We like to think of it more as a network and a system, not a single street in isolation.- Amanda Leahy, Senior Planner
What are key considerations for complete streets projects?
Laurence: Make sure you understand the context. Who makes up the community, and what are their needs? Get a complete picture by not only looking at data, but also by interacting with the community and learning their priorities and concerns.
Amanda: A complete streets approach considers the unique project context (location, land use, demographics) and the needs of people of all ages and abilities, all races, ethnicities, and income levels. At a planning level, it is important to conduct inclusive community engagement, and consider context in terms of land use, density and activity (how are people using the network), and form (who is using the land, and what resources and needs they have). Once there is a common understanding of the project context, purpose, and objective, performance measures can be developed and the effects of the project can be measured and documented relative to established goals.
Laurence: A key consideration of all complete streets projects is trade-offs. There is always some process in place to pick priorities. For example, if walking and biking is prioritized, drivers may have to drive slower or park further away. Every corridor has many competing needs.
Amanda: It’s also important not to under-emphasize the idea of “place-making.” A complete streets approach is about more than getting people from Point A to Point B. It’s about their experience using the space, comfort, convenience, and being part of the community.
What’s the future of complete streets?
Amanda: There is not one future—there are many! It’s very context-dependent. What I hope to see is a built environment that supports reductions in the use of single occupancy vehicles, promotes transit and active transportation, and provides access and opportunities for all people.
Laurence: The role of technology will be really important. Right now we’re looking at ride sharing and e-scooters—but with each new technology, we need to weigh options and determine the extent to which we should prioritize it.
Amanda: New technologies pose big questions. How do we create safe spaces for them to operate? How do we adopt appropriate policies and regulations to leverage this new technology to achieve community goals? What are the possible unintended consequences of implementing this new technology? For example, ride shares vehicles and shared electric scooters have potential as a first mile/last mile connector, but we also see ride share vehicles replacing public transit and people riding and parking shared electric scooters on sidewalks, posing a hazard to people walking.
Laurence: Ultimately, we’re asking the same types of questions we always have—but now there are more options on the table to consider. It all goes back to balancing priorities and listening to the community.
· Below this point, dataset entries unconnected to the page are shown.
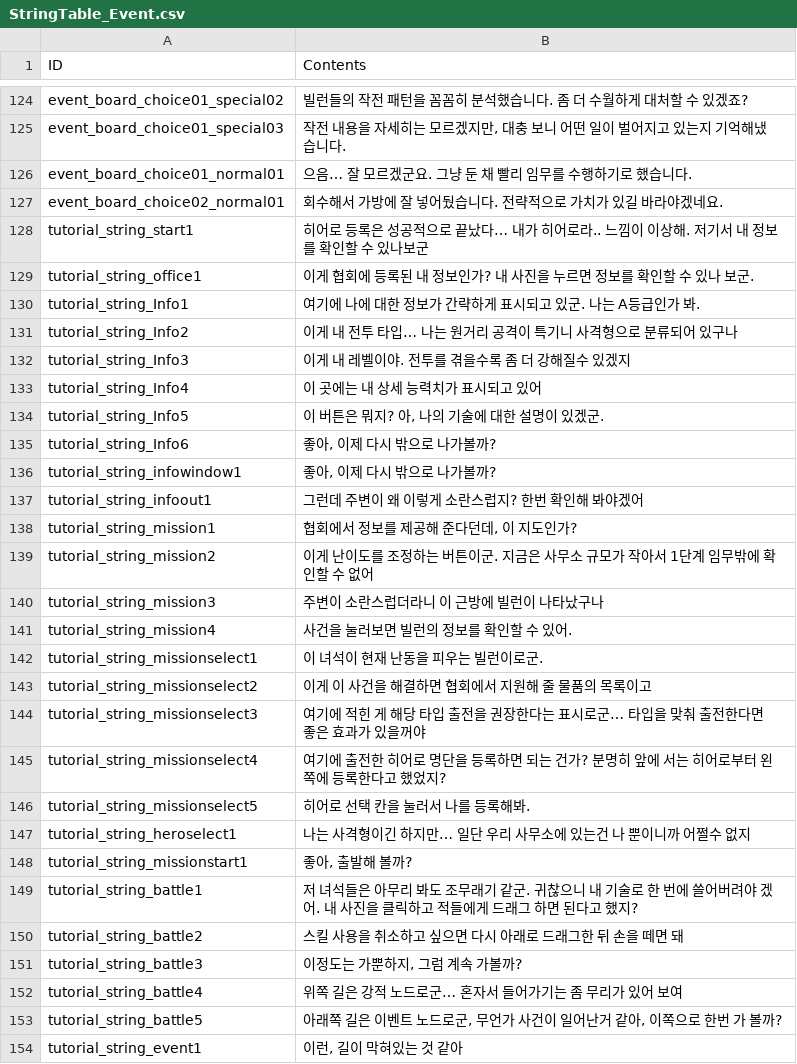
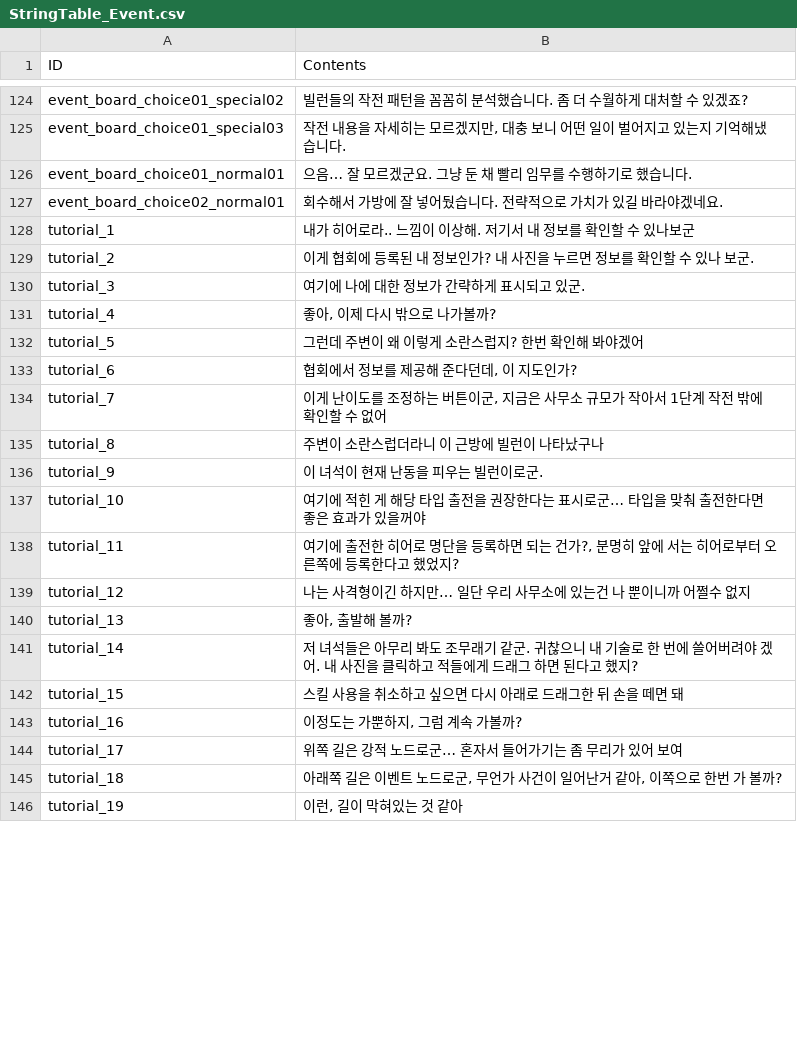
Before and after one commit to rockdo4/metacraft, a CSV file: Assets/Tables/StringTable_Event.csv, drawn as a sheet; only a part is shown, gaps mark what is left out; the diff covers the shown part only.

```diff
--- a/Assets/Tables/StringTable_Event.csv
+++ b/Assets/Tables/StringTable_Event.csv
@@ -127,28 +127,20 @@ event_board_choice01_normal01;으음… 잘 모르겠군요. 그냥 둔 채 빨
 event_board_choice02_normal01;회수해서 가방에 잘 넣어뒀습니다. 전략적으로 가치가 있길 바라야겠네요.
-tutorial_string_start1;히어로 등록은 성공적으로 끝났다… 내가 히어로라.. 느낌이 이상해. 저기서 내 정보를 확인할 수 있나보군
-tutorial_string_office1;이게 협회에 등록된 내 정보인가? 내 사진을 누르면 정보를 확인할 수 있나 보군.
-tutorial_string_Info1;여기에 나에 대한 정보가 간략하게 표시되고 있군. 나는 A등급인가 봐.
-tutorial_string_Info2;이게 내 전투 타입… 나는 원거리 공격이 특기니 사격형으로 분류되어 있구나
-tutorial_string_Info3;"이게 내 레벨이야. 전투를 겪을수록 좀 더 강해질수 있겠지"
-tutorial_string_Info4;이 곳에는 내 상세 능력치가 표시되고 있어
-tutorial_string_Info5;"이 버튼은 뭐지? 아, 나의 기술에 대한 설명이 있겠군."
-tutorial_string_Info6;"좋아, 이제 다시 밖으로 나가볼까?"
-tutorial_string_infowindow1;"좋아, 이제 다시 밖으로 나가볼까?"
-tutorial_string_infoout1;그런데 주변이 왜 이렇게 소란스럽지? 한번 확인해 봐야겠어
-tutorial_string_mission1;"협회에서 정보를 제공해 준다던데, 이 지도인가?"
-tutorial_string_mission2;"이게 난이도를 조정하는 버튼이군. 지금은 사무소 규모가 작아서 1단계 임무밖에 확인할 수 없어"
-tutorial_string_mission3;주변이 소란스럽더라니 이 근방에 빌런이 나타났구나
-tutorial_string_mission4;사건을 눌러보면 빌런의 정보를 확인할 수 있어.
-tutorial_string_missionselect1;이 녀석이 현재 난동을 피우는 빌런이로군.
-tutorial_string_missionselect2;이게 이 사건을 해결하면 협회에서 지원해 줄 물품의 목록이고
-tutorial_string_missionselect3;여기에 적힌 게 해당 타입 출전을 권장한다는 표시로군… 타입을 맞춰 출전한다면 좋은 효과가 있을꺼야
-tutorial_string_missionselect4;"여기에 출전한 히어로 명단을 등록하면 되는 건가? 분명히 앞에 서는 히어로부터 왼쪽에 등록한다고 했었지?"
-tutorial_string_missionselect5;히어로 선택 칸을 눌러서 나를 등록해봐.
-tutorial_string_heroselect1;나는 사격형이긴 하지만… 일단 우리 사무소에 있는건 나 뿐이니까 어쩔수 없지
-tutorial_string_missionstart1;"좋아, 출발해 볼까?"
-tutorial_string_battle1;저 녀석들은 아무리 봐도 조무래기 같군. 귀찮으니 내 기술로 한 번에 쓸어버려야 겠어. 내 사진을 클릭하고 적들에게 드래그 하면 된다고 했지?
-tutorial_string_battle2;스킬 사용을 취소하고 싶으면 다시 아래로 드래그한 뒤 손을 떼면 돼
-tutorial_string_battle3;"이정도는 가뿐하지, 그럼 계속 가볼까?"
-tutorial_string_battle4;위쪽 길은 강적 노드로군… 혼자서 들어가기는 좀 무리가 있어 보여
-tutorial_string_battle5;"아래쪽 길은 이벤트 노드로군, 무언가 사건이 일어난거 같아, 이쪽으로 한번 가 볼까?"
-tutorial_string_event1;"이런, 길이 막혀있는 것 같아"
+tutorial_1;내가 히어로라.. 느낌이 이상해. 저기서 내 정보를 확인할 수 있나보군
+tutorial_2;이게 협회에 등록된 내 정보인가? 내 사진을 누르면 정보를 확인할 수 있나 보군.
+tutorial_3;여기에 나에 대한 정보가 간략하게 표시되고 있군.
+tutorial_4;좋아, 이제 다시 밖으로 나가볼까?
+tutorial_5;그런데 주변이 왜 이렇게 소란스럽지? 한번 확인해 봐야겠어
+tutorial_6;협회에서 정보를 제공해 준다던데, 이 지도인가?
+tutorial_7;이게 난이도를 조정하는 버튼이군, 지금은 사무소 규모가 작아서 1단계 작전 밖에 확인할 수 없어
+tutorial_8;주변이 소란스럽더라니 이 근방에 빌런이 나타났구나
+tutorial_9;이 녀석이 현재 난동을 피우는 빌런이로군.
+tutorial_10;여기에 적힌 게 해당 타입 출전을 권장한다는 표시로군… 타입을 맞춰 출전한다면 좋은 효과가 있을꺼야
+tutorial_11;여기에 출전한 히어로 명단을 등록하면 되는 건가?, 분명히 앞에 서는 히어로부터 오른쪽에 등록한다고 했었지?
+tutorial_12;나는 사격형이긴 하지만… 일단 우리 사무소에 있는건 나 뿐이니까 어쩔수 없지
+tutorial_13;좋아, 출발해 볼까?
+tutorial_14;저 녀석들은 아무리 봐도 조무래기 같군. 귀찮으니 내 기술로 한 번에 쓸어버려야 겠어. 내 사진을 클릭하고 적들에게 드래그 하면 된다고 했지?
+tutorial_15;스킬 사용을 취소하고 싶으면 다시 아래로 드래그한 뒤 손을 떼면 돼
+tutorial_16;이정도는 가뿐하지, 그럼 계속 가볼까?
+tutorial_17;위쪽 길은 강적 노드로군… 혼자서 들어가기는 좀 무리가 있어 보여
+tutorial_18;아래쪽 길은 이벤트 노드로군, 무언가 사건이 일어난거 같아, 이쪽으로 한번 가 볼까?
+tutorial_19;이런, 길이 막혀있는 것 같아
```
Also changed, not shown: 9 added rows, 10 removed rows and 15 edited cells elsewhere in this file, Assets/Tables/TutorialIndexTable.csv, 8 other files.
We’re here to improve livability and create equitable spaces for everyone to move around safely and efficiently.
It all goes back to balancing priorities and listening to the community.- Laurence Lewis, Principal Planner
Increasing accessibility and equity for all members of a community drives our work at Kittelson. Read about some of our complete streets projects here.